tectonic plates, bolted joints, etc. In many of these cases, the contact is nominally

stuck, but because of the elasticity of the material, there may be regions of microslip. If

the loading is periodic, this results in energy dissipation, reflected as apparent hysteretic

damping of the system, and also may cause the initiation of fretting fatigue cracks.

For many years, tribologists assumed that Melan’s theorem in plasticity could be extended

to frictional systems — i.e. that if there exists a state of residual stress associated

with frictional slip that is sufficient to prevent periodic slip in the steady state, then the

system will shake down, regardless of the initial conditions. However, we now know that

this is true if and only if there is no coupling between the normal and tangential loading

problems, as will arise notably in the case where contact occurs on a symmetry plane.

More recently, Ponter has shown that this is a special case of a more general theorem that

for uncoupled systems, the time-varying terms in the steady state are independent of initial

conditions, and this result applies even in the corresponding elastodynamic problem.

With sufficient clamping force, ‘complete’ contacts (i.e. those in which the contact

area is independent of the normal load) can theoretically be prevented from slipping, but

on the microscale, all contacts are incomplete because of surface roughness and some

microslip is inevitable. In this case, the local energy dissipation density can be estimated

from relatively coarse-scale roughness models, based on a solution of the corresponding

‘full stick’ problem.

If the system is coupled, the steady state generally depends on initial conditions and

hence the system must retain a ‘memory’ of these conditions, which resides in the tangential

displacements at nodes that are instantaneously stuck. When a stuck node starts to

slip, it can ‘exchange’ memory with one or more other nodes, but there is generally some

degradation.
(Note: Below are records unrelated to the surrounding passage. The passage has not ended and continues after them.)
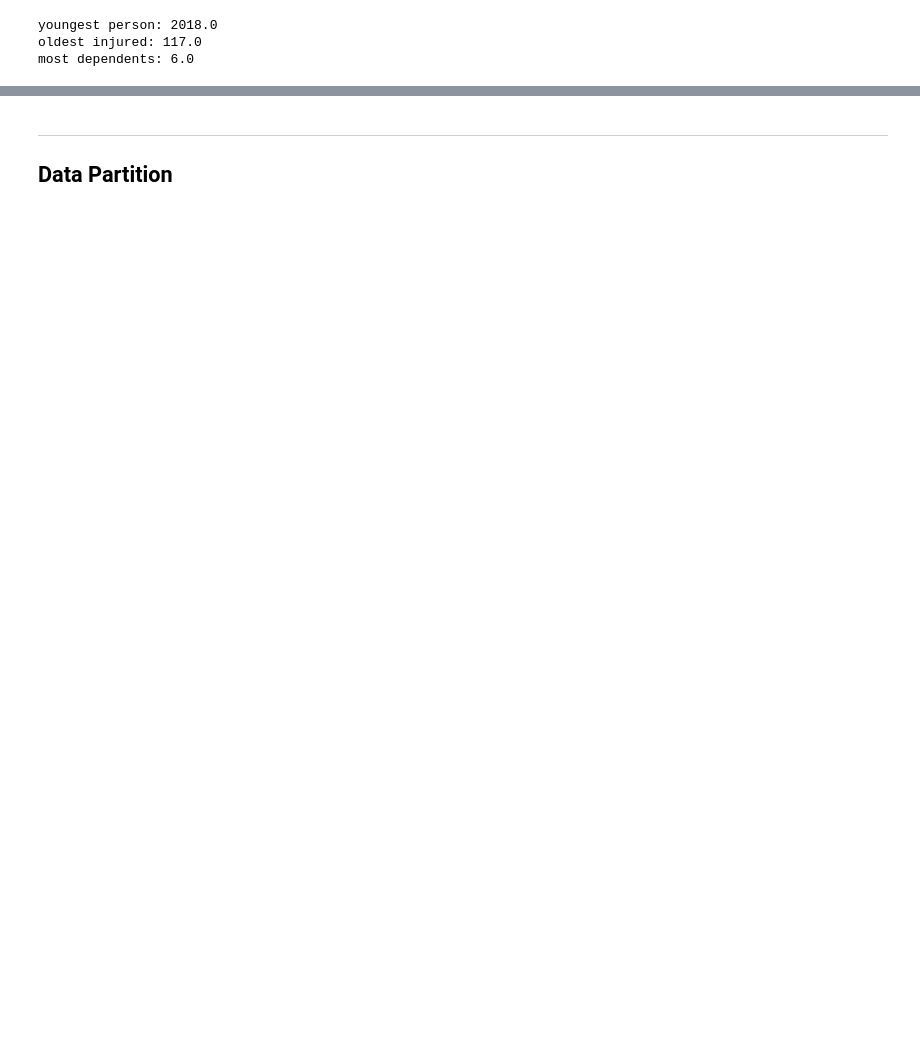
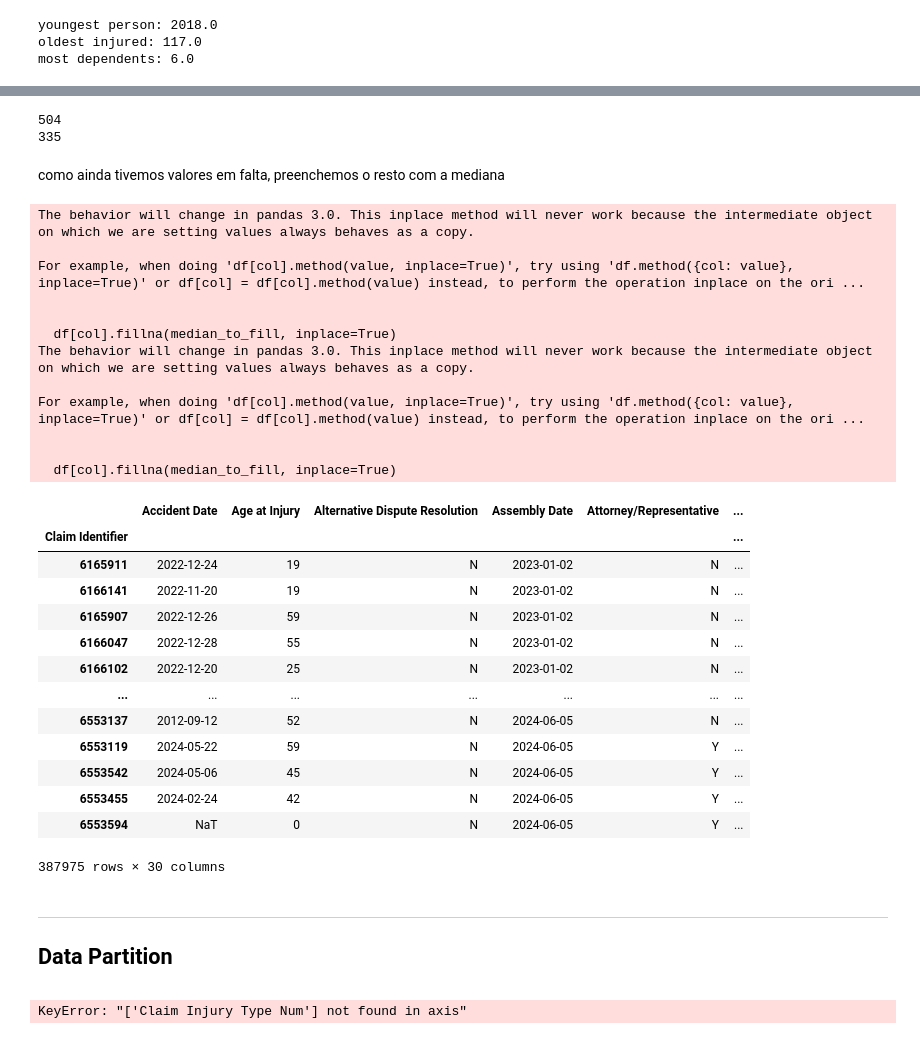
Before and after one commit to RLopes2327/Group17_ML2425, a Jupyter notebook: Project_Current.ipynb, the cells around one changed output, grey strips where cells are left out. Drawn from its saved outputs; the diff is of its cells as text; code cells hidden in the pictures; blank space fills up the shorter version.

```diff
--- a/Project_Current.ipynb
+++ b/Project_Current.ipynb
@@ -487,0 +610,3 @@ for ax in axes.flatten()[len(object_columns_2):]:
+# %%
+train['Birth Year'].replace(0, np.nan, inplace=True)
+test['Birth Year'].replace(0, np.nan, inplace=True)
@@ -488,3 +626,49 @@ for ax in axes.flatten()[len(object_columns_2):]:
+# %%
+train['Accident Year'] = train['Accident Date'].dt.year
+train['Birth_Year_2'] = train['Accident Year'] - train['Age at Injury']
+train['Birth Year'] = train['Birth Year'].fillna(train['Birth_Year_2'])
+
+test['Accident Year'] = test['Accident Date'].dt.year
+test['Birth_Year_2'] = test['Accident Year'] - test['Age at Injury']
+test['Birth Year'] = test['Birth Year'].fillna(test['Birth_Year_2'])
+
+print(train['Birth Year'].isna().sum())
+print(test['Birth Year'].isna().sum())
+# %% [output]
+504
+335
+# %% [markdown]
+como ainda tivemos valores em falta, preenchemos o resto com a mediana
+# %%
+NaN_median(train, ['Birth Year'])
+NaN_median(test, ['Birth Year'])
+# %% [output]
+The behavior will change in pandas 3.0. This inplace method will never work because the intermediate object on which we are setting values always behaves as a copy.
+
+For example, when doing 'df[col].method(value, inplace=True)', try using 'df.method({col: value}, inplace=True)' or df[col] = df[col].method(value) instead, to perform the operation inplace on the ori ...
+
+
+  df[col].fillna(median_to_fill, inplace=True)
+The behavior will change in pandas 3.0. This inplace method will never work because the intermediate object on which we are setting values always behaves as a copy.
+
+For example, when doing 'df[col].method(value, inplace=True)', try using 'df.method({col: value}, inplace=True)' or df[col] = df[col].method(value) instead, to perform the operation inplace on the ori ...
+
+
+  df[col].fillna(median_to_fill, inplace=True)
+|  | Accident Date | Age at Injury | Alternative Dispute Resolution | Assembly Date | Attorney/Representative | ... |
+| Claim Identifier |  |  |  |  |  | ... |
+| 6165911 | 2022-12-24 | 19 | N | 2023-01-02 | N | ... |
+| 6166141 | 2022-11-20 | 19 | N | 2023-01-02 | N | ... |
+| 6165907 | 2022-12-26 | 59 | N | 2023-01-02 | N | ... |
+| 6166047 | 2022-12-28 | 55 | N | 2023-01-02 | N | ... |
+| 6166102 | 2022-12-20 | 25 | N | 2023-01-02 | N | ... |
+| ... | ... | ... | ... | ... | ... | ... |
+| 6553137 | 2012-09-12 | 52 | N | 2024-06-05 | N | ... |
+| 6553119 | 2024-05-22 | 59 | N | 2024-06-05 | Y | ... |
+| 6553542 | 2024-05-06 | 45 | N | 2024-06-05 | Y | ... |
+| 6553455 | 2024-02-24 | 42 | N | 2024-06-05 | Y | ... |
+| 6553594 | NaT | 0 | N | 2024-06-05 | Y | ... |
+387975 rows × 30 columns
 # %% [markdown]
 <hr>
 <a class="anchor" id="datapartition">
@@ -493,8 +677,10 @@ for ax in axes.flatten()[len(object_columns_2):]:
 
 </a>
 # %%
-X = train.drop(['Claim Injury Type' ,'Claim Injury Type_float'], axis = 1)
-y = train['Claim Injury Type_float']
+X = train.drop(['Claim Injury Type' ,'Claim Injury Type Num'], axis = 1)
+y = train['Claim Injury Type Num']
+# %% [output]
+KeyError: "['Claim Injury Type Num'] not found in axis"
 # %%
 X_train, X_val, y_train, y_val = train_test_split(X,y, test_size = 0.3,
                                                   random_state = 0,
```
Also changed, not shown: parts of 65 cells of this notebook.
Thus, long term dependence on initial conditions even for coupled systems

generally depends on the existence of a set of nodes that never slip in the steady state.

However, we shall demonstrate simple cases where there exist more than one distinct

steady state even when this set is null.